[Front-end code edit data]
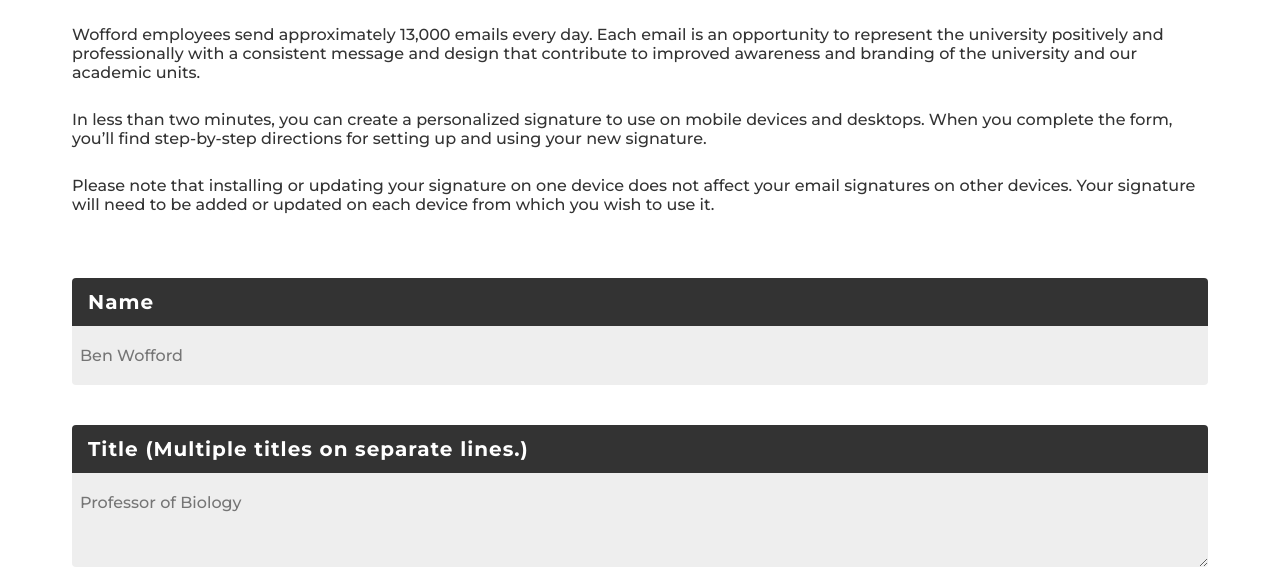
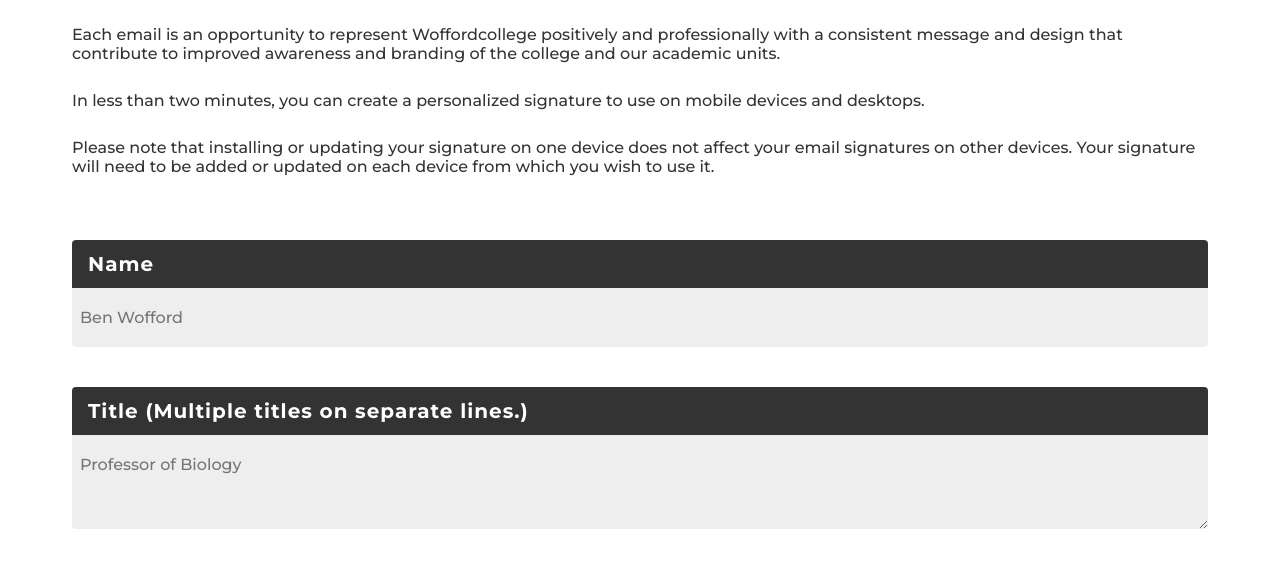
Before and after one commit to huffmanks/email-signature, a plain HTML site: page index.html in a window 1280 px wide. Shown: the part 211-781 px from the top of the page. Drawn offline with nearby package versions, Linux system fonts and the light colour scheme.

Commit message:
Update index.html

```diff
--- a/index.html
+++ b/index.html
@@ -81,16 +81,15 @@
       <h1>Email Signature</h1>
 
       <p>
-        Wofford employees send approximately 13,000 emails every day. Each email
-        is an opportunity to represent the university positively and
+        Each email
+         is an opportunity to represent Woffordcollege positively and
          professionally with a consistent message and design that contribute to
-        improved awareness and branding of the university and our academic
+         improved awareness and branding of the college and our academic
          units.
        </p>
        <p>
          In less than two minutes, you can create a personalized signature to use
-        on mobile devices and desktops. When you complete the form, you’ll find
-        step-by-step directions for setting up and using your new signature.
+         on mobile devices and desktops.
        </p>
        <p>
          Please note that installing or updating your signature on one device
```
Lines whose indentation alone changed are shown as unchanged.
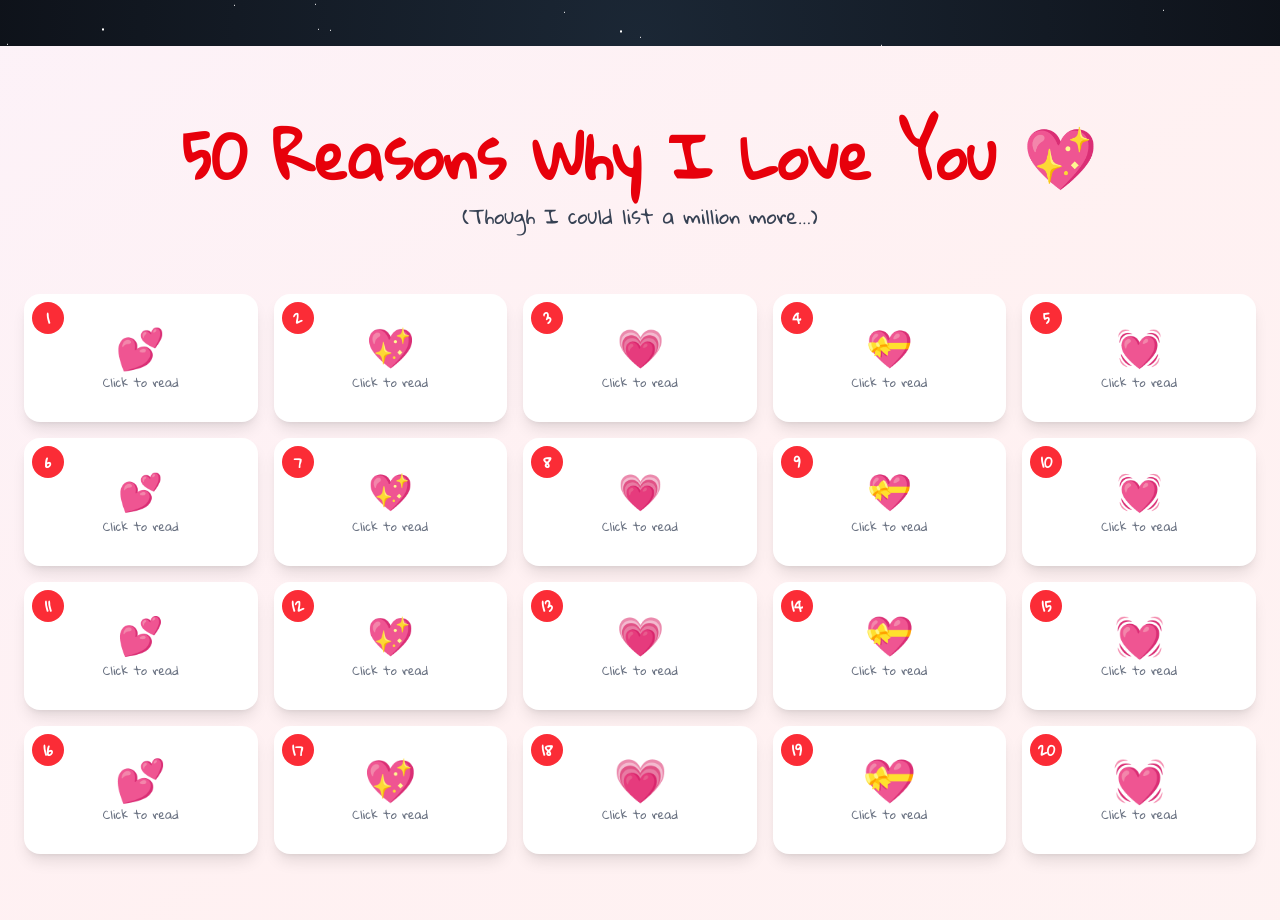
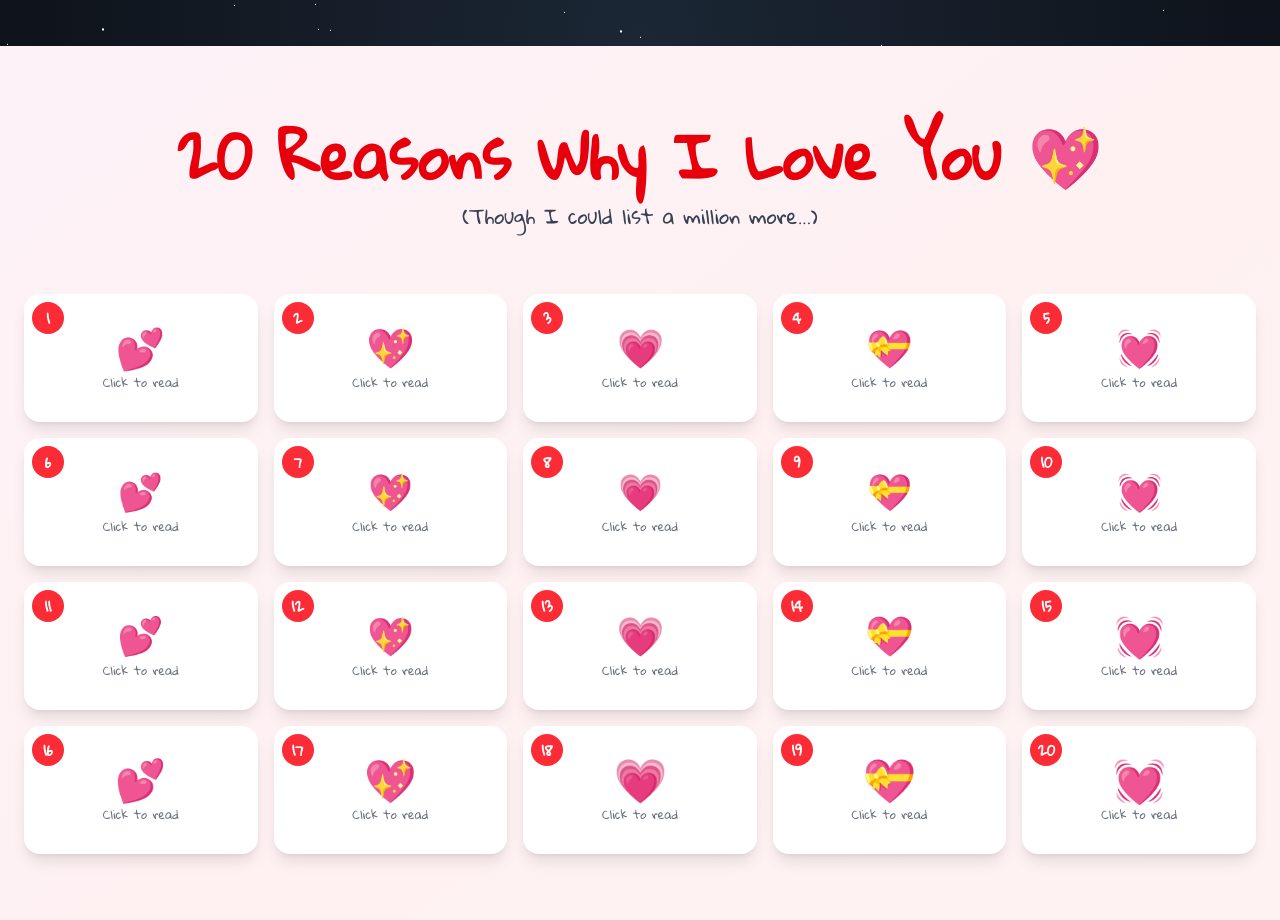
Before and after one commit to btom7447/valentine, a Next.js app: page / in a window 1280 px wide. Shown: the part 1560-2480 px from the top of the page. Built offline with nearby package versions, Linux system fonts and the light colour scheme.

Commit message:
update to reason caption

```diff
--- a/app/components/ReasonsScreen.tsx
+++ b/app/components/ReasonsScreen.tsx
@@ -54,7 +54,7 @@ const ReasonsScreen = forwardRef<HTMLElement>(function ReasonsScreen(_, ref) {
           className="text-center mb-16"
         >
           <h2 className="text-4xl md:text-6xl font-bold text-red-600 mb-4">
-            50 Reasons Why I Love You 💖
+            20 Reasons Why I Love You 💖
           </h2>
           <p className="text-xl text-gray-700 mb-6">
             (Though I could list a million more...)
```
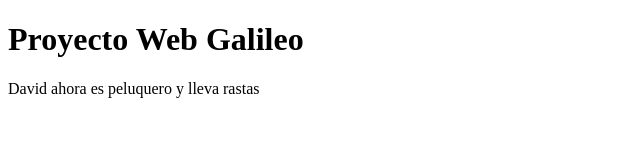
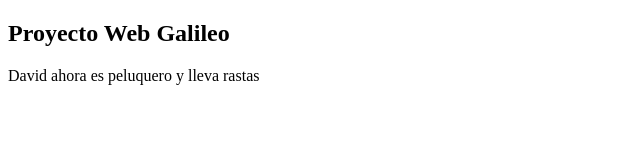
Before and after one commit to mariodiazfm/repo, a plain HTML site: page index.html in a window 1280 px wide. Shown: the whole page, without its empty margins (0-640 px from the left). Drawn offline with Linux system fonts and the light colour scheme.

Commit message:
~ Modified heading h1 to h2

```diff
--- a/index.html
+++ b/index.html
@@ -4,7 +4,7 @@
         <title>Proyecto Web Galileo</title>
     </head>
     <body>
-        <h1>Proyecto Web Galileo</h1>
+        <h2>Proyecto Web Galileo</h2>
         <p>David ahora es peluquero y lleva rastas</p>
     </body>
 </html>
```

*YOUR INSTRUCTIONS*. The records above are to be reproduced exactly; the pictures are to be left out.

*SOLUTION TO THIS TASK*.
Before and after one commit to huffmanks/email-signature, a plain HTML site: page index.html in a window 1280 px wide. Shown: the part 211-781 px from the top of the page. Drawn offline with nearby package versions, Linux system fonts and the light colour scheme.

Commit message:
Update index.html

```diff
--- a/index.html
+++ b/index.html
@@ -81,16 +81,15 @@
       <h1>Email Signature</h1>
 
       <p>
-        Wofford employees send approximately 13,000 emails every day. Each email
-        is an opportunity to represent the university positively and
+        Each email
+         is an opportunity to represent Woffordcollege positively and
          professionally with a consistent message and design that contribute to
-        improved awareness and branding of the university and our academic
+         improved awareness and branding of the college and our academic
          units.
        </p>
        <p>
          In less than two minutes, you can create a personalized signature to use
-        on mobile devices and desktops. When you complete the form, you’ll find
-        step-by-step directions for setting up and using your new signature.
+         on mobile devices and desktops.
        </p>
        <p>
          Please note that installing or updating your signature on one device
```
Lines whose indentation alone changed are shown as unchanged.
Before and after one commit to btom7447/valentine, a Next.js app: page / in a window 1280 px wide. Shown: the part 1560-2480 px from the top of the page. Built offline with nearby package versions, Linux system fonts and the light colour scheme.

Commit message:
update to reason caption

```diff
--- a/app/components/ReasonsScreen.tsx
+++ b/app/components/ReasonsScreen.tsx
@@ -54,7 +54,7 @@ const ReasonsScreen = forwardRef<HTMLElement>(function ReasonsScreen(_, ref) {
           className="text-center mb-16"
         >
           <h2 className="text-4xl md:text-6xl font-bold text-red-600 mb-4">
-            50 Reasons Why I Love You 💖
+            20 Reasons Why I Love You 💖
           </h2>
           <p className="text-xl text-gray-700 mb-6">
             (Though I could list a million more...)
```
Before and after one commit to mariodiazfm/repo, a plain HTML site: page index.html in a window 1280 px wide. Shown: the whole page, without its empty margins (0-640 px from the left). Drawn offline with Linux system fonts and the light colour scheme.

Commit message:
~ Modified heading h1 to h2

```diff
--- a/index.html
+++ b/index.html
@@ -4,7 +4,7 @@
         <title>Proyecto Web Galileo</title>
     </head>
     <body>
-        <h1>Proyecto Web Galileo</h1>
+        <h2>Proyecto Web Galileo</h2>
         <p>David ahora es peluquero y lleva rastas</p>
     </body>
 </html>
```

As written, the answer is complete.